The data:
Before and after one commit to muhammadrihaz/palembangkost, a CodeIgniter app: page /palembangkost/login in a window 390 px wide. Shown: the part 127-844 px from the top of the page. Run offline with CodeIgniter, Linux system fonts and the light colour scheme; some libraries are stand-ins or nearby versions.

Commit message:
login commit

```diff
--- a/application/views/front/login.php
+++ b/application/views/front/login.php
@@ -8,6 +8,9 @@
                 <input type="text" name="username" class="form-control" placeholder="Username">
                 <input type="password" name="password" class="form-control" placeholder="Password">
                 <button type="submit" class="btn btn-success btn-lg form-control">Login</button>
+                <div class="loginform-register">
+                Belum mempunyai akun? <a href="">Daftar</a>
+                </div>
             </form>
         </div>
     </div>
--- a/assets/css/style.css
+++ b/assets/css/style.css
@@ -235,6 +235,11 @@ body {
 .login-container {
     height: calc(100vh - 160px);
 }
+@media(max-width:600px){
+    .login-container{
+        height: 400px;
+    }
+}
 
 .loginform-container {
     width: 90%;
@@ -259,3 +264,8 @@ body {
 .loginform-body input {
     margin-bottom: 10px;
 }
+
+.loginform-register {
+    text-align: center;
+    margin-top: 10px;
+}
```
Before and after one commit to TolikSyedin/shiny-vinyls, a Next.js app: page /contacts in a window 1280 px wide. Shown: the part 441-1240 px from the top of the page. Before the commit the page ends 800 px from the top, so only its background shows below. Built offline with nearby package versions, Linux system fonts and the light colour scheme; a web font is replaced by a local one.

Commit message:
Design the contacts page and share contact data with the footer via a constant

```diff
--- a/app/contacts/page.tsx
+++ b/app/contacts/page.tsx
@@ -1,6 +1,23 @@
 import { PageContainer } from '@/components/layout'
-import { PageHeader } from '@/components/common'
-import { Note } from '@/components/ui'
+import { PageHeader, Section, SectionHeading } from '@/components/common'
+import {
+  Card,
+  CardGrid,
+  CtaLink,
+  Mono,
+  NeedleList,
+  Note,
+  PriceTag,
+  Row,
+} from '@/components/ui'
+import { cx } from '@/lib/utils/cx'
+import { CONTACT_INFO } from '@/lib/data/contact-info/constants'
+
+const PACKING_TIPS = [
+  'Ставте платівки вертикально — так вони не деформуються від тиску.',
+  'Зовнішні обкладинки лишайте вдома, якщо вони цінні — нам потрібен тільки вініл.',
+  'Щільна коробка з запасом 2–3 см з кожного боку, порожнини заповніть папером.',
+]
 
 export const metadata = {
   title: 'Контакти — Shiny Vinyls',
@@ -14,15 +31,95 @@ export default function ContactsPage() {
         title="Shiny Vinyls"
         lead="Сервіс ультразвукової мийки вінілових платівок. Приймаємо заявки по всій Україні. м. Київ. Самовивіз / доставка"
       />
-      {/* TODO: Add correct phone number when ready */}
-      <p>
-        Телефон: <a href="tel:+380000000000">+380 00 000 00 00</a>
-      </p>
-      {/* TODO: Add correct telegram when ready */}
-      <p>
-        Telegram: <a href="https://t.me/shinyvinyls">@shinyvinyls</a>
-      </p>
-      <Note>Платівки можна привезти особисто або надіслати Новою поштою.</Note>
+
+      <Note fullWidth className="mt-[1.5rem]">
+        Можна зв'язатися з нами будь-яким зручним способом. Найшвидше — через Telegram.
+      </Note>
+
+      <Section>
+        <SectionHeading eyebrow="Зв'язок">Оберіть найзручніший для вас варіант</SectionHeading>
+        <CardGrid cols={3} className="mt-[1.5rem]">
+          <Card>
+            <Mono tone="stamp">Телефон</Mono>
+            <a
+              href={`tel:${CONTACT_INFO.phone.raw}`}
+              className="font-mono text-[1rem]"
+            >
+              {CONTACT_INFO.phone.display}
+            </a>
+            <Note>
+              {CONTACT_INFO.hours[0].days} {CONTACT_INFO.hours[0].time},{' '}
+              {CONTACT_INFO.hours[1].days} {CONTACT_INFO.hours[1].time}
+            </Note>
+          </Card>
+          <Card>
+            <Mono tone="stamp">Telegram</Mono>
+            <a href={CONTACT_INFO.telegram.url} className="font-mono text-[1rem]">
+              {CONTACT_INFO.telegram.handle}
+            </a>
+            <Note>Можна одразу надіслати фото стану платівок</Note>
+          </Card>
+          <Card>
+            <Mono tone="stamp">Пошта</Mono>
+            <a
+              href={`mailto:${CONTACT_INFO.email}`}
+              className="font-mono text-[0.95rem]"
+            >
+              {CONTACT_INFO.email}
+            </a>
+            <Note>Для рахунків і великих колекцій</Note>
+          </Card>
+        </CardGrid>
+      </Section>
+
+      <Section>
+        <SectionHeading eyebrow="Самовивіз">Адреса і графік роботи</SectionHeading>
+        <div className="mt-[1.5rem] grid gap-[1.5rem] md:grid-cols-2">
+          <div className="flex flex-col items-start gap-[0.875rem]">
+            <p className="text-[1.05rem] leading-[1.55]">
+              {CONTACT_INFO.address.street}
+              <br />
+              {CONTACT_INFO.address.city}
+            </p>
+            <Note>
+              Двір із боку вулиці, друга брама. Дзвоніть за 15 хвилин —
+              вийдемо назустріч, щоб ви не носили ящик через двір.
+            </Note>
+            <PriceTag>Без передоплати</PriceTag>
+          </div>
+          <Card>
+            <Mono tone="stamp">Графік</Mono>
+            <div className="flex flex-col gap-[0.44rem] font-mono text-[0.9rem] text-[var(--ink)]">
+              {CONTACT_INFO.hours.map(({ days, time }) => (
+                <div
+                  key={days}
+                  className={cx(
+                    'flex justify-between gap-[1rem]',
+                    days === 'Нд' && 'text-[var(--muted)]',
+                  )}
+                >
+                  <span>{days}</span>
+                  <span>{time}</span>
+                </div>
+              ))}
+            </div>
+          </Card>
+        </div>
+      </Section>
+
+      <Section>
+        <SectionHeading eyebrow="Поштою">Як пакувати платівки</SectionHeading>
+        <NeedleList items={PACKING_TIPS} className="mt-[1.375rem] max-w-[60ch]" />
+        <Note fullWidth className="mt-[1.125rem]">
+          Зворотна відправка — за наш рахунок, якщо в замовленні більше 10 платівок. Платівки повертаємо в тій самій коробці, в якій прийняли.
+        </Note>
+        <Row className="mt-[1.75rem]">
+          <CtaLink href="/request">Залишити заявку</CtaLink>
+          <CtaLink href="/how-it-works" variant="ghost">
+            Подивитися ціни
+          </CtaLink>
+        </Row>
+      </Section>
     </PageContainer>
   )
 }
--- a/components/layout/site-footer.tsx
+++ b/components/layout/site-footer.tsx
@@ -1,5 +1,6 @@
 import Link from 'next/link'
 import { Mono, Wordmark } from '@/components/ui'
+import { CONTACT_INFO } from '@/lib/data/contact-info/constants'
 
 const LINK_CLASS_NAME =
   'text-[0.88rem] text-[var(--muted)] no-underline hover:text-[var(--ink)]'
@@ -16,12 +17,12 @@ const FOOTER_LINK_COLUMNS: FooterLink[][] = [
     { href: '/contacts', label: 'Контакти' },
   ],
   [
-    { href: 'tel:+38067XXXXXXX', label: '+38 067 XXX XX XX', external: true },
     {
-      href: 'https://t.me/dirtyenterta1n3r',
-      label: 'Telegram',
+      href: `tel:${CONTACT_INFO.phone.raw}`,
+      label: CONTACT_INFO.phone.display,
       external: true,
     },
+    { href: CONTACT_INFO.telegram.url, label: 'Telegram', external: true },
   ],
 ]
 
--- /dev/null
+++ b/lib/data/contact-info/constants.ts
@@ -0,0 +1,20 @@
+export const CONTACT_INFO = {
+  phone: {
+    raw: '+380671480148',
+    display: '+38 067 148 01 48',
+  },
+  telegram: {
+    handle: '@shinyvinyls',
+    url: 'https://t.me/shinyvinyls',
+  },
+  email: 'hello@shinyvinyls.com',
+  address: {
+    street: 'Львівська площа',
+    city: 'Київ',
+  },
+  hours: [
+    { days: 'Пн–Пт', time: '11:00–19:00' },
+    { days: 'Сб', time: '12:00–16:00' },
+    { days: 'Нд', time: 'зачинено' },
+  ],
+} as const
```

Exercise objective: Every line that contains the string "phone" should be copied from the records.

Exercise result:
-      {/* TODO: Add correct phone number when ready */}
+              href={`tel:${CONTACT_INFO.phone.raw}`}
+              {CONTACT_INFO.phone.display}
+      href: `tel:${CONTACT_INFO.phone.raw}`,
+      label: CONTACT_INFO.phone.display,
+  phone: {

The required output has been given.